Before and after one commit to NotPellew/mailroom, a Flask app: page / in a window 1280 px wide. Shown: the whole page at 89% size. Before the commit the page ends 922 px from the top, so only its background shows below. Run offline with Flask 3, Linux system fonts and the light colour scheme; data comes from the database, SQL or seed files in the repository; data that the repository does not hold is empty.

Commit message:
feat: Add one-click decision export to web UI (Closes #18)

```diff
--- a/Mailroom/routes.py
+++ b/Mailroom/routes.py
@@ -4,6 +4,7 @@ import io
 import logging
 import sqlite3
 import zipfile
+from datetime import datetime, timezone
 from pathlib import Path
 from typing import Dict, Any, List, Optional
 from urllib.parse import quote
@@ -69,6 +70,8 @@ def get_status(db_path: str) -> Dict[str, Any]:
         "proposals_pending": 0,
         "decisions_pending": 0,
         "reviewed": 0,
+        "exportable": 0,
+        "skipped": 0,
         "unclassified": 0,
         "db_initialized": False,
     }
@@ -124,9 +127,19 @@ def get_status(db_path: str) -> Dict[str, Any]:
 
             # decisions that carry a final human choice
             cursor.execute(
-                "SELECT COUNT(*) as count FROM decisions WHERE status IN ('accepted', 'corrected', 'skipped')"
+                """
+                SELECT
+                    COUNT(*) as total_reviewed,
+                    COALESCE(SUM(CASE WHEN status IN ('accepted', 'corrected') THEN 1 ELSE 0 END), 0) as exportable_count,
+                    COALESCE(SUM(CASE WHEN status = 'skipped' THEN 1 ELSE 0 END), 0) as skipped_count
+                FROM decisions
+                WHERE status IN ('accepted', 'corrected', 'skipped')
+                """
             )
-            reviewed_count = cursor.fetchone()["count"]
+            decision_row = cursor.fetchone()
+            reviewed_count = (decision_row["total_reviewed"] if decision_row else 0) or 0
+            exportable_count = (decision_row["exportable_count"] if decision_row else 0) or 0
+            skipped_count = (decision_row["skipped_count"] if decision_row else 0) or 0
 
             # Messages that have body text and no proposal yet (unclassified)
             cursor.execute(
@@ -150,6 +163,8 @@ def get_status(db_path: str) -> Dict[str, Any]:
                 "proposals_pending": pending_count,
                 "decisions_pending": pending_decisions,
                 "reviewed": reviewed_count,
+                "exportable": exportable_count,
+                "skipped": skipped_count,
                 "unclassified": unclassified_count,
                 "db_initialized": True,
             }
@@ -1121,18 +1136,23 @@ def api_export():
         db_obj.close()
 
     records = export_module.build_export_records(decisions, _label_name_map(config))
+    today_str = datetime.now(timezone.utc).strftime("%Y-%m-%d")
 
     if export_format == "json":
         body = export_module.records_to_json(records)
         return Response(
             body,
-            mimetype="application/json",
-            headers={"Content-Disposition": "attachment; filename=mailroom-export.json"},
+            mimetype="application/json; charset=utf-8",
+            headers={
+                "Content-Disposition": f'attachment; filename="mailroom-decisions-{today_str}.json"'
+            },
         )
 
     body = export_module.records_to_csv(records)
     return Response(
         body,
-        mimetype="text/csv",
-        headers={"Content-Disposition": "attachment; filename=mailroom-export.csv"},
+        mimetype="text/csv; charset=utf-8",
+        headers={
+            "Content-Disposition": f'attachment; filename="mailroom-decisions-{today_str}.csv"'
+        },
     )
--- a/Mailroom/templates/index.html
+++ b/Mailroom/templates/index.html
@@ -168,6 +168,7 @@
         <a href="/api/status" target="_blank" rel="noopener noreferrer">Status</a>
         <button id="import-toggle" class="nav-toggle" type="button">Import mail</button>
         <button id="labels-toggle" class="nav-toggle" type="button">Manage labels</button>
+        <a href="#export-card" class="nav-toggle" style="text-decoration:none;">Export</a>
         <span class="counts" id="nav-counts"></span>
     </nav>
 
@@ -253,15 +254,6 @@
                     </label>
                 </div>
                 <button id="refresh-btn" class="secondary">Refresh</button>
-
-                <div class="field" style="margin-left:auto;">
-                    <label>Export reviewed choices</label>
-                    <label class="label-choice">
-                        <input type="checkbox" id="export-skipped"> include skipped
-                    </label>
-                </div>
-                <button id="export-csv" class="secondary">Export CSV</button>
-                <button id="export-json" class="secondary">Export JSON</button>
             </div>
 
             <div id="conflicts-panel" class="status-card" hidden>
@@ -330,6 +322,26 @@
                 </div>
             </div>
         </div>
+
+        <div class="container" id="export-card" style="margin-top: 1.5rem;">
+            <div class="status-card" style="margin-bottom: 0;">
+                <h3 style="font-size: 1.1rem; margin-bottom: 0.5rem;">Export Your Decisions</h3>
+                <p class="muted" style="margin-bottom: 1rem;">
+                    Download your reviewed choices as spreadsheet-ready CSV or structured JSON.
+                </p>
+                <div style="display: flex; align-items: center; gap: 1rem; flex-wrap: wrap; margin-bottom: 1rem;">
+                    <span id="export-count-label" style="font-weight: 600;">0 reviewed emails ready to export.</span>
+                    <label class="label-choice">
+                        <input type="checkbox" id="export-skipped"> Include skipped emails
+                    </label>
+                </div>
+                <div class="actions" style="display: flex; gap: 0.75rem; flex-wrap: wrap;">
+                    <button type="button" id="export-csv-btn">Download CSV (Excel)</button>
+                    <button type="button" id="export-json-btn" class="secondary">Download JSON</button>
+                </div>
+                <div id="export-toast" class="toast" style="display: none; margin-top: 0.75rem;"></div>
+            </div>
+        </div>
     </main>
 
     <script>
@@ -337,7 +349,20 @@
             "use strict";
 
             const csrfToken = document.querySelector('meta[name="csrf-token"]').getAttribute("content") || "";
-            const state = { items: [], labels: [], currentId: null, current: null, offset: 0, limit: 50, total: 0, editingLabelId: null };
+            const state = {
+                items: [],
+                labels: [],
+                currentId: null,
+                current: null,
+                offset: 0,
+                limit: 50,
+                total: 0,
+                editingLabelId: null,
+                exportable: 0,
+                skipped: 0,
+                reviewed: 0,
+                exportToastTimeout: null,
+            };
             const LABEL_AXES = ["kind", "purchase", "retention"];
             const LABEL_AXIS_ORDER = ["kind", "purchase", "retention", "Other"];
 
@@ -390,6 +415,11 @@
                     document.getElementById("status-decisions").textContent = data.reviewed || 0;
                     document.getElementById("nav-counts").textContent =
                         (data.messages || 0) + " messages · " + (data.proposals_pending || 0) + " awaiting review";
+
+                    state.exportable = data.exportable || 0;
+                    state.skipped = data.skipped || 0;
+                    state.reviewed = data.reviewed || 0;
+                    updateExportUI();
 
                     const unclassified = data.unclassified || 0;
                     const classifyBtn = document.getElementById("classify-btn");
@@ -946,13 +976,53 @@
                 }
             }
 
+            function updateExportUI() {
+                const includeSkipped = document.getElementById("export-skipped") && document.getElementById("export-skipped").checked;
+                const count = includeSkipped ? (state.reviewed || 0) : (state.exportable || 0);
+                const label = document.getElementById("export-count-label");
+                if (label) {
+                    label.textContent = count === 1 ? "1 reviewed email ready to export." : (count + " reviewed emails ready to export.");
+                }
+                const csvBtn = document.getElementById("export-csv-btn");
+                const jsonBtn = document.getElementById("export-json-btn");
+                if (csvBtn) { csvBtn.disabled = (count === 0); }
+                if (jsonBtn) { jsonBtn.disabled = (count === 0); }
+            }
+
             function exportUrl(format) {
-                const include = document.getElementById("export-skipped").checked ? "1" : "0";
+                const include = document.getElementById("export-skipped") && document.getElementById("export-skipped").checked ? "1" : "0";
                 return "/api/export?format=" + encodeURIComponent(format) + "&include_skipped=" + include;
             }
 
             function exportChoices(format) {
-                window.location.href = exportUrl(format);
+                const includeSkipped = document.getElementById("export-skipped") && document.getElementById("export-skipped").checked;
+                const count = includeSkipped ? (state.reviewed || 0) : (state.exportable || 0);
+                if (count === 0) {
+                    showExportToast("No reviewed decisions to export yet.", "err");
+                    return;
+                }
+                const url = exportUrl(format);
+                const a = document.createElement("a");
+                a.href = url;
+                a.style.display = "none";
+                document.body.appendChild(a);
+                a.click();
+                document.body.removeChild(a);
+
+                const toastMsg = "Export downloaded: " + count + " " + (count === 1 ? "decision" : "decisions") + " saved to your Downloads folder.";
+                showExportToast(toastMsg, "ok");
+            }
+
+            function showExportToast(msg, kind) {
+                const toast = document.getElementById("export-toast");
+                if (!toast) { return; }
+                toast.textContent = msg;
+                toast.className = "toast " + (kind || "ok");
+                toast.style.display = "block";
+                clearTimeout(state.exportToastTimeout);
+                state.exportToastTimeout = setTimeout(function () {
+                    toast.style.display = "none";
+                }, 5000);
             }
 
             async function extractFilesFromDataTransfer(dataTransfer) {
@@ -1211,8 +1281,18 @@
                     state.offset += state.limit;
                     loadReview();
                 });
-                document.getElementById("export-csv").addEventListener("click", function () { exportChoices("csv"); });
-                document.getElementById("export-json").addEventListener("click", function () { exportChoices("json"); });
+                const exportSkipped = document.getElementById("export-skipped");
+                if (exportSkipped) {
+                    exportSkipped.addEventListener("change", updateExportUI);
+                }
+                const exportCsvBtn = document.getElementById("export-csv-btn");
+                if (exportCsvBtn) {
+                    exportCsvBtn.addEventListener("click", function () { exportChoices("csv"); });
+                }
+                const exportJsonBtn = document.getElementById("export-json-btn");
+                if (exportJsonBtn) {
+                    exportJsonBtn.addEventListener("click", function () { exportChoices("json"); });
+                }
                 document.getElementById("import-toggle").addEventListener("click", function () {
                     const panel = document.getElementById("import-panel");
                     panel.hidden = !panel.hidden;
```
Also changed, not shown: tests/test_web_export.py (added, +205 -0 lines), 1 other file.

=====

* WORK TASK
Only lines with the word "flex" belong in the answer; copy each of them from the material above.

* SOLVED EXERCISE
+                <div style="display: flex; align-items: center; gap: 1rem; flex-wrap: wrap; margin-bottom: 1rem;">
+                <div class="actions" style="display: flex; gap: 0.75rem; flex-wrap: wrap;">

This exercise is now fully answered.